(Web page revision data)
........

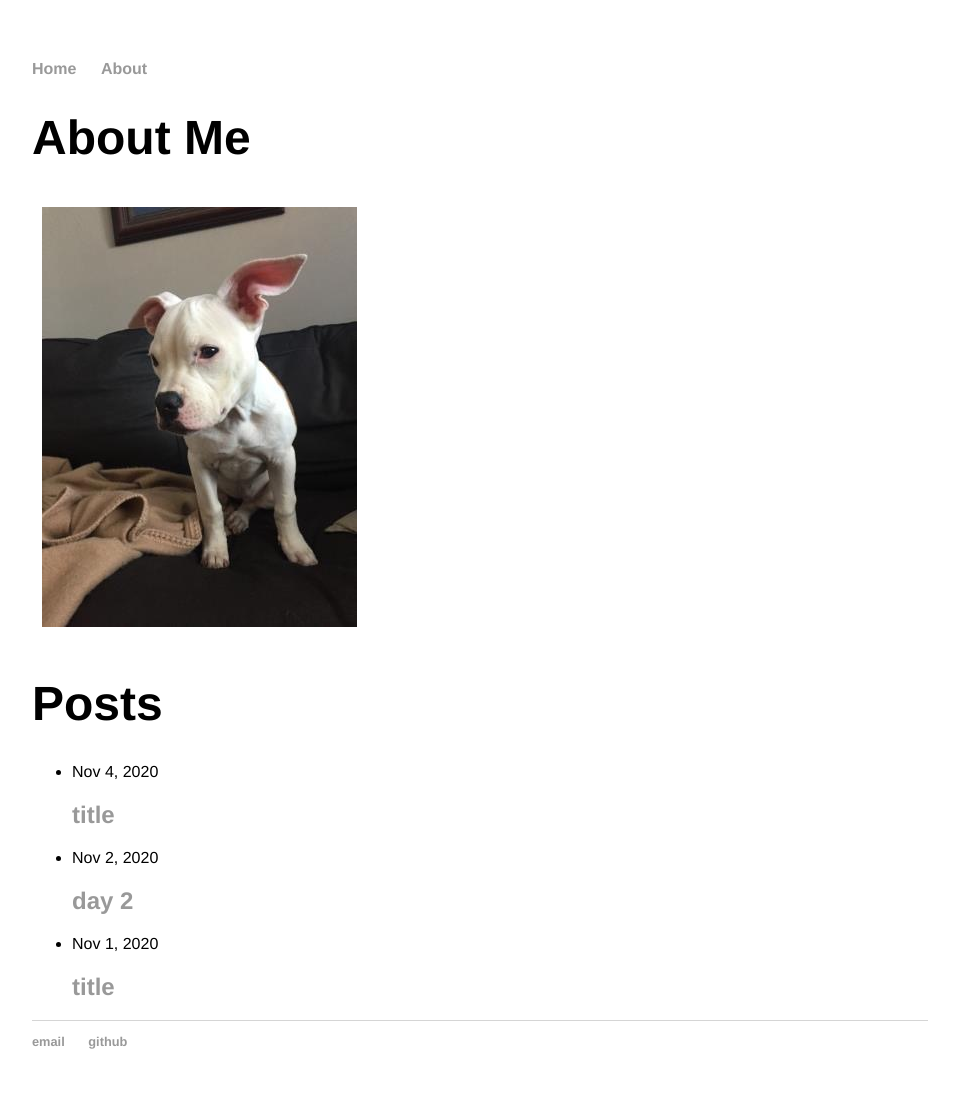
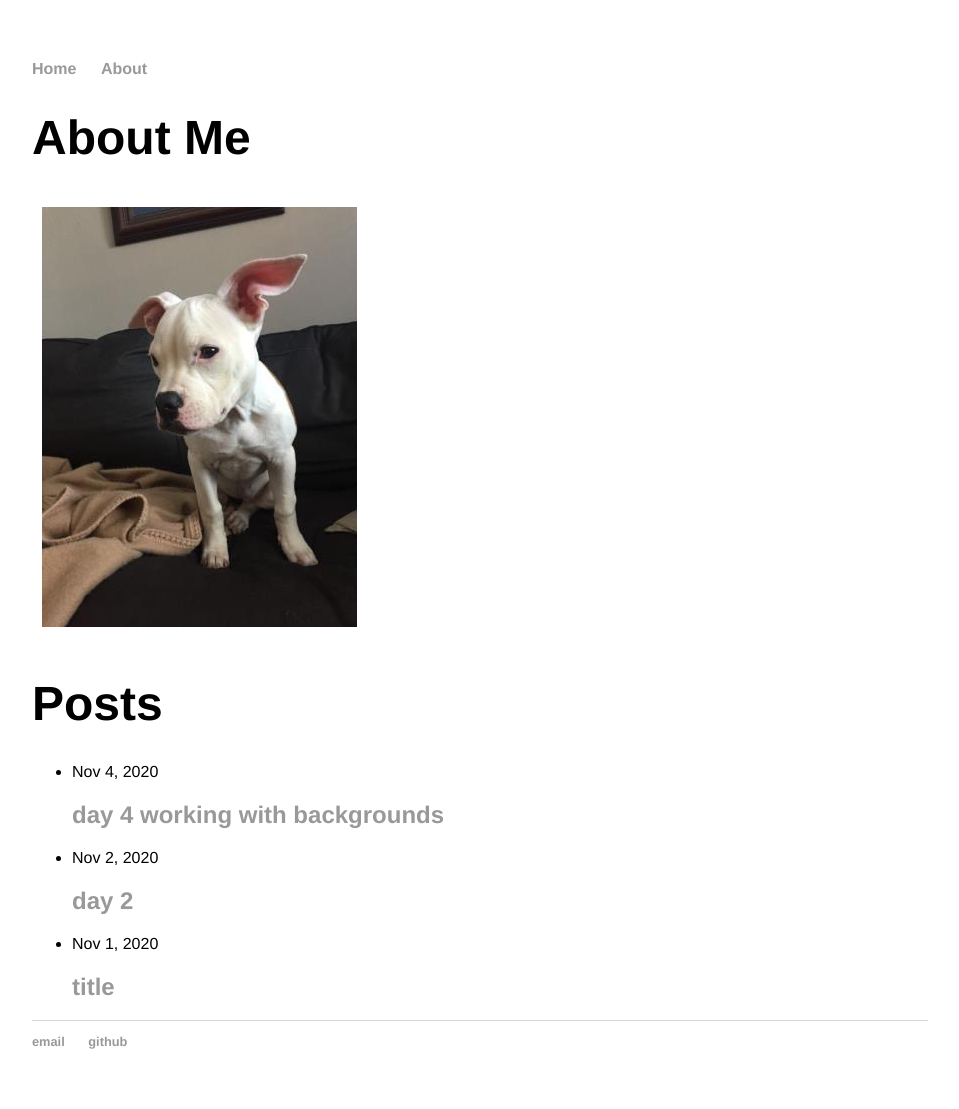
Before and after one commit to kian-mc/kian-mc.github.io, a Jekyll site: the page built from about/index.html, in a window 1280 px wide. Shown: the whole page, without its empty margins (160-1119 px from the left). Built offline with Jekyll 4.4.1, drawn with Linux system fonts in a browser that asks for light colours.

Commit message:
Update 2020-11-04-game-dev.md

```diff
--- a/_posts/2020-11-04-game-dev.md
+++ b/_posts/2020-11-04-game-dev.md
@@ -1,5 +1,5 @@
 ---
-title: title
+title: day 4 working with backgrounds
 author: kian
 ---
 Some details here.
```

........

Exactly as written above, print every record, and keep the pictures out.

Before and after one commit to kian-mc/kian-mc.github.io, a Jekyll site: the page built from about/index.html, in a window 1280 px wide. Shown: the whole page, without its empty margins (160-1119 px from the left). Built offline with Jekyll 4.4.1, drawn with Linux system fonts in a browser that asks for light colours.

Commit message:
Update 2020-11-04-game-dev.md

```diff
--- a/_posts/2020-11-04-game-dev.md
+++ b/_posts/2020-11-04-game-dev.md
@@ -1,5 +1,5 @@
 ---
-title: title
+title: day 4 working with backgrounds
 author: kian
 ---
 Some details here.
```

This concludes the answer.